◆ **Goal of the exercise**: Leave out the pictures, then output the lines of the records below from the first through the one containing "Rapport: Précisions sur la convention du code".

------ Data to examine ------

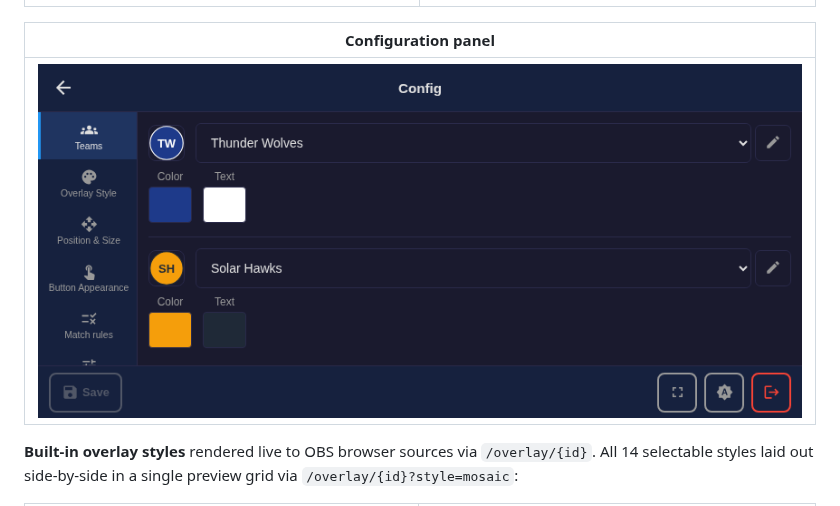
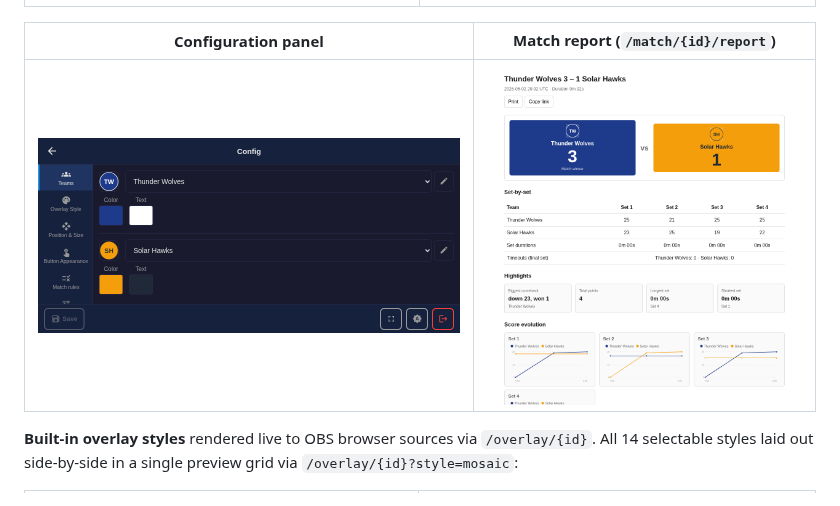
Before and after one commit to JacoboSanchez/volley-overlay-control, a Markdown page: README.md, the part around the change. Drawn GitHub-style; pictures changed too: docs/screenshots/08-match-report.png (added).

```diff
--- a/README.md
+++ b/README.md
@@ -20,9 +20,9 @@ It includes 16 overlay style templates served directly to OBS browser sources
 |---|---|
 | ![Custom overlay manager listing centercourt and practice-hall overlays](docs/screenshots/05-manage-page.png) | ![Connect screen](docs/screenshots/01-init-screen.png) |
 
-| Configuration panel |
-|---|
-| ![Config panel — teams, colors, layout](docs/screenshots/04-config-panel.png) |
+| Configuration panel | Match report (`/match/{id}/report`) |
+|---|---|
+| ![Config panel — teams, colors, layout](docs/screenshots/04-config-panel.png) | ![Print-friendly match report with hero, set-by-set, highlights and per-set score charts](docs/screenshots/08-match-report.png) |
 
 **Built-in overlay styles** rendered live to OBS browser sources via `/overlay/{id}`. All 14 selectable styles laid out side-by-side in a single preview grid via `/overlay/{id}?style=mosaic`:
 
```
Also changed, not shown: scripts/screenshots/README.md (+1 -0 lines), docs/screenshots/02-scoreboard.png, docs/screenshots/03-scoreboard-phone.png, 1 other file.
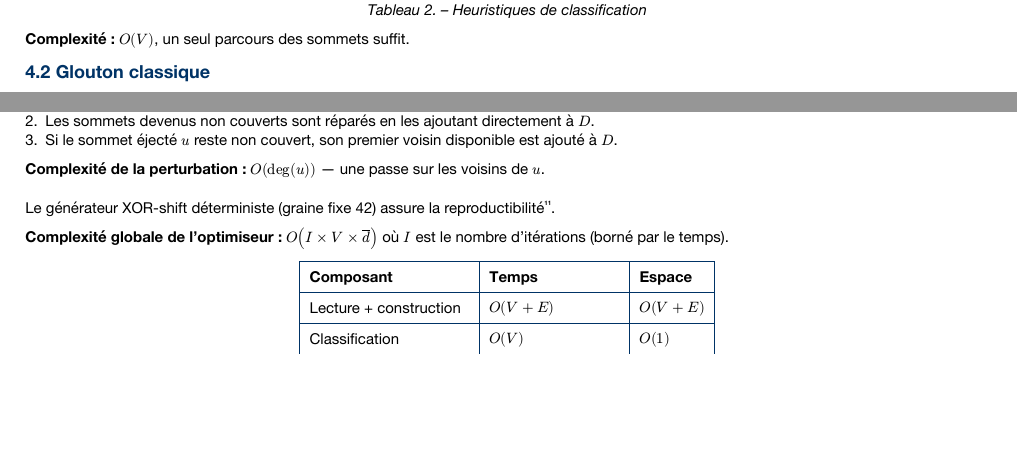
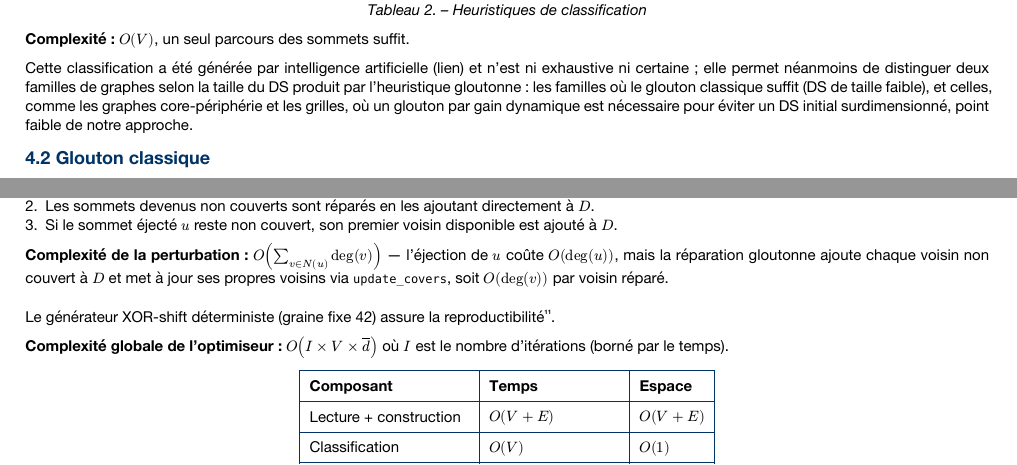
Before and after one commit to Nyrok/PACE-2025, a Typst document (rapport/doc.typ): two parts of pages 4 and 5 of 7, joined at a grey line, cut so that both start at the same text, the shorter picture padded with empty space. The pictures show the PDF file doc.pdf that the author committed with the source.

Commit message:
Rapport: Précisions sur la convention du code
+ Lien Gemini vers classification du graphe

```diff
--- a/rapport/doc.typ
+++ b/rapport/doc.typ
@@ -252,6 +252,8 @@ La fonction `get_graph_type` calcule le degré maximal ($d_max$), le degré moye
 
 *Complexité :* $O(V)$, un seul parcours des sommets suffit.
 
+Cette classification a été générée par intelligence artificielle (#link("https://gemini.google.com/share/668a7cf37a24")[lien]) et n'est ni exhaustive ni certaine ; elle permet néanmoins de distinguer deux familles de graphes selon la taille du DS produit par l'heuristique gloutonne : les familles où le glouton classique suffit (DS de taille faible), et celles, comme les graphes core-périphérie et les grilles, où un glouton par gain dynamique est nécessaire pour éviter un DS initial surdimensionné, point faible de notre approche.
+
 == Glouton classique
 
 L'algorithme glouton par degré maximal#footnote[L'approche gloutonne par degré pour le _Minimum Dominating Set_ est présentée dans Fontan, F. & Verger, G., _Solver description_, PACE 2025 ; et Swat, S., _DS7HS_, PACE 2025.] procède en deux phases :
@@ -310,7 +312,7 @@ Quand aucune amélioration n'est trouvée pendant 2 itérations consécutives, u
 + Les sommets devenus non couverts sont réparés en les ajoutant directement à $D$.
 + Si le sommet éjecté $u$ reste non couvert, son premier voisin disponible est ajouté à $D$.
 
-*Complexité de la perturbation :* $O(deg(u))$ — une passe sur les voisins de $u$.
+*Complexité de la perturbation :* $O(sum_(v in N(u)) deg(v))$ — l'éjection de $u$ coûte $O(deg(u))$, mais la réparation gloutonne ajoute chaque voisin non couvert à $D$ et met à jour ses propres voisins via `update_covers`, soit $O(deg(v))$ par voisin réparé.
 
 Le générateur XOR-shift déterministe (graine fixe 42) assure la reproductibilité#footnote[Marsaglia, G. (2003). Xorshift RNGs. _Journal of Statistical Software_, 8(14), 1–6.].
 
```
Also changed, not shown: doc.pdf, rapport/doc.typ (4 more changed lines).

------

◆ **Written reply**:
Before and after one commit to JacoboSanchez/volley-overlay-control, a Markdown page: README.md, the part around the change. Drawn GitHub-style; pictures changed too: docs/screenshots/08-match-report.png (added).

```diff
--- a/README.md
+++ b/README.md
@@ -20,9 +20,9 @@ It includes 16 overlay style templates served directly to OBS browser sources
 |---|---|
 | ![Custom overlay manager listing centercourt and practice-hall overlays](docs/screenshots/05-manage-page.png) | ![Connect screen](docs/screenshots/01-init-screen.png) |
 
-| Configuration panel |
-|---|
-| ![Config panel — teams, colors, layout](docs/screenshots/04-config-panel.png) |
+| Configuration panel | Match report (`/match/{id}/report`) |
+|---|---|
+| ![Config panel — teams, colors, layout](docs/screenshots/04-config-panel.png) | ![Print-friendly match report with hero, set-by-set, highlights and per-set score charts](docs/screenshots/08-match-report.png) |
 
 **Built-in overlay styles** rendered live to OBS browser sources via `/overlay/{id}`. All 14 selectable styles laid out side-by-side in a single preview grid via `/overlay/{id}?style=mosaic`:
 
```
Also changed, not shown: scripts/screenshots/README.md (+1 -0 lines), docs/screenshots/02-scoreboard.png, docs/screenshots/03-scoreboard-phone.png, 1 other file.
Before and after one commit to Nyrok/PACE-2025, a Typst document (rapport/doc.typ): two parts of pages 4 and 5 of 7, joined at a grey line, cut so that both start at the same text, the shorter picture padded with empty space. The pictures show the PDF file doc.pdf that the author committed with the source.

Commit message:
Rapport: Précisions sur la convention du code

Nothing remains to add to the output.